+1 on what he said, above. That amazing zoom is only because of a small sensor and short focal length.

I'm not trying to be mean, but your expectations and requirements exceed your skill and budget.

You don't get to do low light work without having good equipment (both body and glass). Which costs money. You don't get to do macro without different equipment (and you can do lens reversal, true, but that leads to other requirements in equipment) and software.

Plus, you need to understand light. Snow, for example, is going to be really problematic.

Either find out what it will take to get one of those in place, or start with a modest system and accept that you'll have additional expenses over time as you grow.

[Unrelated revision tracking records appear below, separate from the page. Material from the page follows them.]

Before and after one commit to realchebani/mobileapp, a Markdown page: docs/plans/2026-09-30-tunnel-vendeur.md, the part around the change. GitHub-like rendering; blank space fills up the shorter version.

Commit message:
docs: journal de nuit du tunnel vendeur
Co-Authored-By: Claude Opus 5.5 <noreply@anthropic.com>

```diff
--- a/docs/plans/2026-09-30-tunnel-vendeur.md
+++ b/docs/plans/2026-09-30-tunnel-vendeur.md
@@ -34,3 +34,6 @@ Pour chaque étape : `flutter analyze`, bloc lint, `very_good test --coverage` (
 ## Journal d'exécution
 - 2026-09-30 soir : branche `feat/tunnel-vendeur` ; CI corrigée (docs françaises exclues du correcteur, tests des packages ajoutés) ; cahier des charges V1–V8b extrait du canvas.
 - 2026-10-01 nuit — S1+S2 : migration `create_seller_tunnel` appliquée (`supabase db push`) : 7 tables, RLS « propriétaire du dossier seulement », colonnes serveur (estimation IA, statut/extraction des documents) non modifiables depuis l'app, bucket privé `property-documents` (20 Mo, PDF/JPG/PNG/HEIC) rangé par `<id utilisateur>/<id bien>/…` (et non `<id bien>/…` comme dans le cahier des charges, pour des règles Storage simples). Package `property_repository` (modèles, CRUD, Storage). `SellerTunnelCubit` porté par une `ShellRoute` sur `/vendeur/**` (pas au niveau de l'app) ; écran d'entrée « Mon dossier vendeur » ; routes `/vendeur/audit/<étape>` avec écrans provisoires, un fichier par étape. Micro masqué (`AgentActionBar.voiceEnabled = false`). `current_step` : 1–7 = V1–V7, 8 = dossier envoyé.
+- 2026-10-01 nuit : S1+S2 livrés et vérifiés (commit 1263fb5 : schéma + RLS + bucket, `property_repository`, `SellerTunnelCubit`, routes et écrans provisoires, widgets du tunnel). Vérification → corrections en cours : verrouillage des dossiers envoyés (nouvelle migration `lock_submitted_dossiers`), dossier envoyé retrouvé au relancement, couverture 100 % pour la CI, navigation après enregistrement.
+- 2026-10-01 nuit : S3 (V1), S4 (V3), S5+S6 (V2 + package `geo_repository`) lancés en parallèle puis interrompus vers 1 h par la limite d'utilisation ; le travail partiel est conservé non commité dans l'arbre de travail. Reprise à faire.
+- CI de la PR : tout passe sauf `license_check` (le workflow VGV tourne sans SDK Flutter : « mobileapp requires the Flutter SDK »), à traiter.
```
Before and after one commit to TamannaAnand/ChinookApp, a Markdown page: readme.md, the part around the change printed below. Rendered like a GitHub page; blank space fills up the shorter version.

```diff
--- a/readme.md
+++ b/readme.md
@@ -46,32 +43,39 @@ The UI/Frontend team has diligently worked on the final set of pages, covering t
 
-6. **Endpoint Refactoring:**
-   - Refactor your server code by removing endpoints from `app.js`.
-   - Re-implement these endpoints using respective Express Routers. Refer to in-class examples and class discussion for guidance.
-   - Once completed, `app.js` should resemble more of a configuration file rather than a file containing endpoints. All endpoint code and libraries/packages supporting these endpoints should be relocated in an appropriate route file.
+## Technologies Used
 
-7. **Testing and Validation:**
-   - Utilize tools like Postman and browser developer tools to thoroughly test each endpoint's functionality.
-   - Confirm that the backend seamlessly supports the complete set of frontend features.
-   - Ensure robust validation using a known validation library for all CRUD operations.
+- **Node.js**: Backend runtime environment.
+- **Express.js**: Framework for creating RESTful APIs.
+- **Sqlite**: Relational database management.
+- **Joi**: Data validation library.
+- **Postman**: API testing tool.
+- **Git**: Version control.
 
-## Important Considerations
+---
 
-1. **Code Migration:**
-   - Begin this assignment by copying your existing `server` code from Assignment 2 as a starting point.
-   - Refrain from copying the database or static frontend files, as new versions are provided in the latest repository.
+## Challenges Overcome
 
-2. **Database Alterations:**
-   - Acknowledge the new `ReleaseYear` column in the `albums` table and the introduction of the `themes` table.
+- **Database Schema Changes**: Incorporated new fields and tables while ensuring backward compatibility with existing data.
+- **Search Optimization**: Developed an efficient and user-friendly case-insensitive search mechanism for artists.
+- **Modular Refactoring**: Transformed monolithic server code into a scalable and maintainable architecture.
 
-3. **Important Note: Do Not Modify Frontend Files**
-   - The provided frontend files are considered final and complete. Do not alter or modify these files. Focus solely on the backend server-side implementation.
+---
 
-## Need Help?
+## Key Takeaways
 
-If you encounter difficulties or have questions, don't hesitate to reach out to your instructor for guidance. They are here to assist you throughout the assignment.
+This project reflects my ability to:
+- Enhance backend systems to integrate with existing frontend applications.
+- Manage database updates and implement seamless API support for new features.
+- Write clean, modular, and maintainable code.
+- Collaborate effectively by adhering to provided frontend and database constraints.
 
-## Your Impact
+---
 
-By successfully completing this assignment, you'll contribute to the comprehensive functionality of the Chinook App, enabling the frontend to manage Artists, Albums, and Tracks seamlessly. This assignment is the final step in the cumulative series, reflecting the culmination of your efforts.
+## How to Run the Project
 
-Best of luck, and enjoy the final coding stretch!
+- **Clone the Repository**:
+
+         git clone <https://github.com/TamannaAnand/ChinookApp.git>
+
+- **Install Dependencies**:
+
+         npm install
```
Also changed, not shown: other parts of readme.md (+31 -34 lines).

There's a log to learn, so suggest finding a local meetup and locate someone that will help you learn by answering questions, showing you how things work, and essentially mentoring you.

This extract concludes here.